There is no shortage of definitions when it comes to "architecture." There are even Websites that maintain collections of definitions.1 The definition used in this article is that taken from IEEE Std 1472000, the IEEE Recommended Practice for Architectural Description of Software-Intensive Systems, referred to as IEEE 1471.2 This definition follows, with key characteristics bolded.
Architecture is the fundamental organization of a system embodied in itscomponents, their relationships to each other, and to the environment, and the principles guiding its design and evolution. [IEEE 1471]
This standard also defines the following terms related to this definition:
A system is a collection of components organized to accomplish a specific function or set of functions.
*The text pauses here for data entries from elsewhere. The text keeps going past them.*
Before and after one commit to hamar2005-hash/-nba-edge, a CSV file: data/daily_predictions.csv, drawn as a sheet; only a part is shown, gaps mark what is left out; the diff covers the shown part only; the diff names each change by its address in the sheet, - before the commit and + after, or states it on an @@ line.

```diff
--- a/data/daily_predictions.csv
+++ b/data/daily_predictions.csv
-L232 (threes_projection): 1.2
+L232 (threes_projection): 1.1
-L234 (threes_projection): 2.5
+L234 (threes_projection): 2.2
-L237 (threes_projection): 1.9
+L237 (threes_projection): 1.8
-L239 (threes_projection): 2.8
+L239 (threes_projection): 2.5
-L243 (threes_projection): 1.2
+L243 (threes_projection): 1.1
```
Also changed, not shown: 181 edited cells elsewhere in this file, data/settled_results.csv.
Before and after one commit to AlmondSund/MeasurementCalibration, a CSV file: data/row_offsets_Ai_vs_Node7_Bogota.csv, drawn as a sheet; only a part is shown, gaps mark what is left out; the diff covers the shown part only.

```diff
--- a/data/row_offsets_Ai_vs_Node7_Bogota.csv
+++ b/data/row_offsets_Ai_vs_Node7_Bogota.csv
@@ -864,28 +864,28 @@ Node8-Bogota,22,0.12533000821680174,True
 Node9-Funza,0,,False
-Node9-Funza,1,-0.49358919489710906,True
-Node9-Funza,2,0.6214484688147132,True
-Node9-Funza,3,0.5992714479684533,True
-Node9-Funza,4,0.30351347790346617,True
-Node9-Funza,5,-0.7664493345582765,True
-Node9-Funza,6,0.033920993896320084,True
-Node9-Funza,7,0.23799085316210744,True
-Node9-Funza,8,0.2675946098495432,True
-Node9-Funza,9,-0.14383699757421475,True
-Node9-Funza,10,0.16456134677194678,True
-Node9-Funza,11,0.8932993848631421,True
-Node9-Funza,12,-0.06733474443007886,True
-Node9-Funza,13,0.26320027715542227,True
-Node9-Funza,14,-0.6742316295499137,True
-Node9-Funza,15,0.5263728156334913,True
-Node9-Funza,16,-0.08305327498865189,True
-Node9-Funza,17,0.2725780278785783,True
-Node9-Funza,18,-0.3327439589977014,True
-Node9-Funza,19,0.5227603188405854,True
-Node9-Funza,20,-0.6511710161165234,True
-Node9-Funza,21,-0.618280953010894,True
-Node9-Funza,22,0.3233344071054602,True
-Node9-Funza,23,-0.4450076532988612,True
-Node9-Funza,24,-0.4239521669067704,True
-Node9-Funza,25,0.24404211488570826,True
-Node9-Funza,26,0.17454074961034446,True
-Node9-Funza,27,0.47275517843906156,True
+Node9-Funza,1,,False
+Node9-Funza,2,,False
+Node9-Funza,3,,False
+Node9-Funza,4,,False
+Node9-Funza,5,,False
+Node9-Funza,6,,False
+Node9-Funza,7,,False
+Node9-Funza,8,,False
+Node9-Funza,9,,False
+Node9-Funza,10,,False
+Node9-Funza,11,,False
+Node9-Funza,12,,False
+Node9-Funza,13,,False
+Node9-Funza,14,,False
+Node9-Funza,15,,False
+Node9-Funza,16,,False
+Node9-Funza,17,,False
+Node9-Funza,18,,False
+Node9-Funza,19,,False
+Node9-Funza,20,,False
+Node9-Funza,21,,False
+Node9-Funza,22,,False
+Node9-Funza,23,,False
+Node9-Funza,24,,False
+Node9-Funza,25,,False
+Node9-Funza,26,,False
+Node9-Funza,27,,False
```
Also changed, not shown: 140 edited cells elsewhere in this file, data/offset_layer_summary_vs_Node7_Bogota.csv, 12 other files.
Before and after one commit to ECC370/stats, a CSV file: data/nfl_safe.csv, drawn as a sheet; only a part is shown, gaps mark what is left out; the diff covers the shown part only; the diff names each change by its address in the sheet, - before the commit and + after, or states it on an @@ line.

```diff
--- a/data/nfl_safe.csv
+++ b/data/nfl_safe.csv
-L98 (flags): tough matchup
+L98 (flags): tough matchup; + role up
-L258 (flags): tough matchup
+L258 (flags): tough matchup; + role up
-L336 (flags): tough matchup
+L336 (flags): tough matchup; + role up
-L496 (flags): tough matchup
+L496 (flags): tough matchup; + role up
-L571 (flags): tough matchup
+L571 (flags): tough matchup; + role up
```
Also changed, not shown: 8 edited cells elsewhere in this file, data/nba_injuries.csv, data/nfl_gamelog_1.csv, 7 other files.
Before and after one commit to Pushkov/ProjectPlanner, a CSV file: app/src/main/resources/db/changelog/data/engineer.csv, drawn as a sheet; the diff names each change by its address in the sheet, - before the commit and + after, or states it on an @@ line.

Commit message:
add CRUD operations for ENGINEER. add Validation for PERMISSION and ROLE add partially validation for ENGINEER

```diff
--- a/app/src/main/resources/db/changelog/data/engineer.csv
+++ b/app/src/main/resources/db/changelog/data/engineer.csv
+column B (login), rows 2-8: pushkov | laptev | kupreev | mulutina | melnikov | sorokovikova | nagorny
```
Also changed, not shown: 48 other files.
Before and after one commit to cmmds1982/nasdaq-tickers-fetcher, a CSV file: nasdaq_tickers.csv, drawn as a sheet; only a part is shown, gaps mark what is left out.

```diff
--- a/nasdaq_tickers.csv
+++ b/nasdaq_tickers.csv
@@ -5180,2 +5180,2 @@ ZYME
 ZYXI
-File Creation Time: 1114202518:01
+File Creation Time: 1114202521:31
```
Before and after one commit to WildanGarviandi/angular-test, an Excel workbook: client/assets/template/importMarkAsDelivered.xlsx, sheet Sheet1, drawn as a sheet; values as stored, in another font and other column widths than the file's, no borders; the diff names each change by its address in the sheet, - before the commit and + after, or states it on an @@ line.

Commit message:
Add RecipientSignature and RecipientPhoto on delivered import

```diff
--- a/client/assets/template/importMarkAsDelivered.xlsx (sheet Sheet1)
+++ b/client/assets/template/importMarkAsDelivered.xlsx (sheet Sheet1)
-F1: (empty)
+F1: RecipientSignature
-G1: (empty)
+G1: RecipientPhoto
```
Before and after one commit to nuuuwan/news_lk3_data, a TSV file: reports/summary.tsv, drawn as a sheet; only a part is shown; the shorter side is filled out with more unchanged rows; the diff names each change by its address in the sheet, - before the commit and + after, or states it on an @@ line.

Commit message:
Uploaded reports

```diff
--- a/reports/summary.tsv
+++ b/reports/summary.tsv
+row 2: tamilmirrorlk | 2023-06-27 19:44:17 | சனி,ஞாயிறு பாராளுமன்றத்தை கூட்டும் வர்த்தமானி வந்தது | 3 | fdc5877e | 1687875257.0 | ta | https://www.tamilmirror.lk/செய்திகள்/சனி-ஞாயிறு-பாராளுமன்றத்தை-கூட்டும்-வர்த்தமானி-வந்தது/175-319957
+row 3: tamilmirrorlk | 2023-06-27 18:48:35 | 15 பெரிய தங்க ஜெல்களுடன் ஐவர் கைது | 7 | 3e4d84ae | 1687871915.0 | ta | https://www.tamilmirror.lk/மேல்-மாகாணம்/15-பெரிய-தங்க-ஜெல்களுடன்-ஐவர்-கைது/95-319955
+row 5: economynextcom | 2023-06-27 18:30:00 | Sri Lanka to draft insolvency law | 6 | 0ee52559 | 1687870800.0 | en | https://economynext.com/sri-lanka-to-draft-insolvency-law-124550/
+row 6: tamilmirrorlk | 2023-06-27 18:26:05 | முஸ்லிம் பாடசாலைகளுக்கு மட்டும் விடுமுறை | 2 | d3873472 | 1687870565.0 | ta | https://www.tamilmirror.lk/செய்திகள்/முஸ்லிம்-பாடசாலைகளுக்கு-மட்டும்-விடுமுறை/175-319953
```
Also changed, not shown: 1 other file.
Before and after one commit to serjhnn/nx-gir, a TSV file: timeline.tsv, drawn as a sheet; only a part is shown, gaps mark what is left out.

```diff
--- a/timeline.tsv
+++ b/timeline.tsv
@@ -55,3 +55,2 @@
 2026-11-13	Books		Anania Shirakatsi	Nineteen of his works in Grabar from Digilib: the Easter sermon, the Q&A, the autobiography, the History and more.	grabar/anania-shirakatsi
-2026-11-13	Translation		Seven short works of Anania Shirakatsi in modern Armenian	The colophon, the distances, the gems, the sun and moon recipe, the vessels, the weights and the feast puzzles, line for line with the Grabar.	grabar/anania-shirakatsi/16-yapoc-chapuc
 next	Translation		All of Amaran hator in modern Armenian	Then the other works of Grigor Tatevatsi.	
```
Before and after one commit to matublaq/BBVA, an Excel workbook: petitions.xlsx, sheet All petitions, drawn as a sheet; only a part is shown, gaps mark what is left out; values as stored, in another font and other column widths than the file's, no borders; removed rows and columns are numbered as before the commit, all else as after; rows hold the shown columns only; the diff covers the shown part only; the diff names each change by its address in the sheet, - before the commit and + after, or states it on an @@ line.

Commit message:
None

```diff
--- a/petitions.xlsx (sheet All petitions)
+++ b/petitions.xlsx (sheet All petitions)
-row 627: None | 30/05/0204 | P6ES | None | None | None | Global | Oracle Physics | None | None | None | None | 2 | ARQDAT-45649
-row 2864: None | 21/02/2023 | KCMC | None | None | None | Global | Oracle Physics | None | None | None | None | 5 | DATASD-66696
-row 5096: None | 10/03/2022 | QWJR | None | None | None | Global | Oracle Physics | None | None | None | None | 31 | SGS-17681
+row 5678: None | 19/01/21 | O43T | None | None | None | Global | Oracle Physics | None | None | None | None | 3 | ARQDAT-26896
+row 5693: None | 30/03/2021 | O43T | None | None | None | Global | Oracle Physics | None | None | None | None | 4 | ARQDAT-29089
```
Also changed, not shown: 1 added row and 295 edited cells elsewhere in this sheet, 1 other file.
The term system encompasses individual applications, systems in the traditional sense, subsystems, systems of systems, product lines, product families, whole enterprises, and other aggregations of interest. A system exists to fulfill one or more missions in its environment. [IEEE 1471]
The environment, or context, determines the setting and circumstances of developmental, operational, political, and other influences upon that system. [IEEE 1471]
A mission is a use or operation for which a system is intended by one or morestakeholders to meet some set of objectives. [IEEE 1471]
A stakeholder is an individual, team, or organization (or classes thereof) with interests in, or concerns relative to, a system. [IEEE 1471]
As we can see, the term "component" is used throughout these definitions. However, most definitions of architecture do not define the term "component," and IEEE 1471 is no exception, as it leaves it deliberately vague to cover the many interpretations in the industry. A component may be logical or physical, technology-independent or technology-specific, large-grained or small-grained. For the purposes of this article, I use the definition of component from the UML 2.0 specification; and I use the term fairly loosely in order to encompass the variety of architectural elements that we may encounter, including objects, technology components (such as an Enterprise JavaBean), services, program modules, legacy systems, packaged applications, and so on. Here is the UML 2.0 definition for "component":
[A component is] a modular part of a system that encapsulates its contents and whose manifestation is replaceable within its environment. A component defines its behavior in terms of provided and required interfaces. As such, a component serves as a type, whose conformance is defined by these provided and required interfaces (encompassing both their static as well as dynamic semantics).3
The definitions provided here cover a number of different concepts, which are discussed in more detail later in this article. Although there is no generally agreed definition of "architecture" in the industry, it is worth considering some other definitions so that similarities between them can be observed. Consider the following definitions where, again, I've bolded some of the key characteristics.
An architecture is the set of significant decisions about the organization of a software system, the selection of structural elements and their interfaces by which the system is composed, together with their behavior as specified in the collaborations among those elements, the composition of these elements into progressively larger subsystems, and the architectural style that guides this organization -- these elements and their interfaces, their collaborations, and their composition. [Kruchten]4
The software architecture of a program or computing system is the structure or structures of the system, which comprise software elements, the externally visible properties of those elements, and the relationships among them. [Bass et al.]5
[Architecture is] the organizational structure and associated behavior of a system. An architecture can be recursively decomposed into parts that interact through interfaces, relationships that connect parts, and constraints for assembling parts. Parts that interact through interfaces include classes, components and subsystems. [UML 1.5]6
The software architecture of a system or a collection of systems consists of all the important design decisions about the software structures and the interactions between those structures that comprise the systems. The design decisions support a desired set of qualities that the system should support to be successful. The design decisions provide a conceptual basis for system development, support, and maintenance. [McGovern]7
Although the definitions are somewhat different, we can see a large degree of commonality. For example, most definitions indicate that an architecture is concerned with both structure and behavior, is concerned with significant decisions only, may conform to an architectural style, is influenced by its stakeholders and its environment, and embodies decisions based on rationale. All of these themes, and others, are discussed below.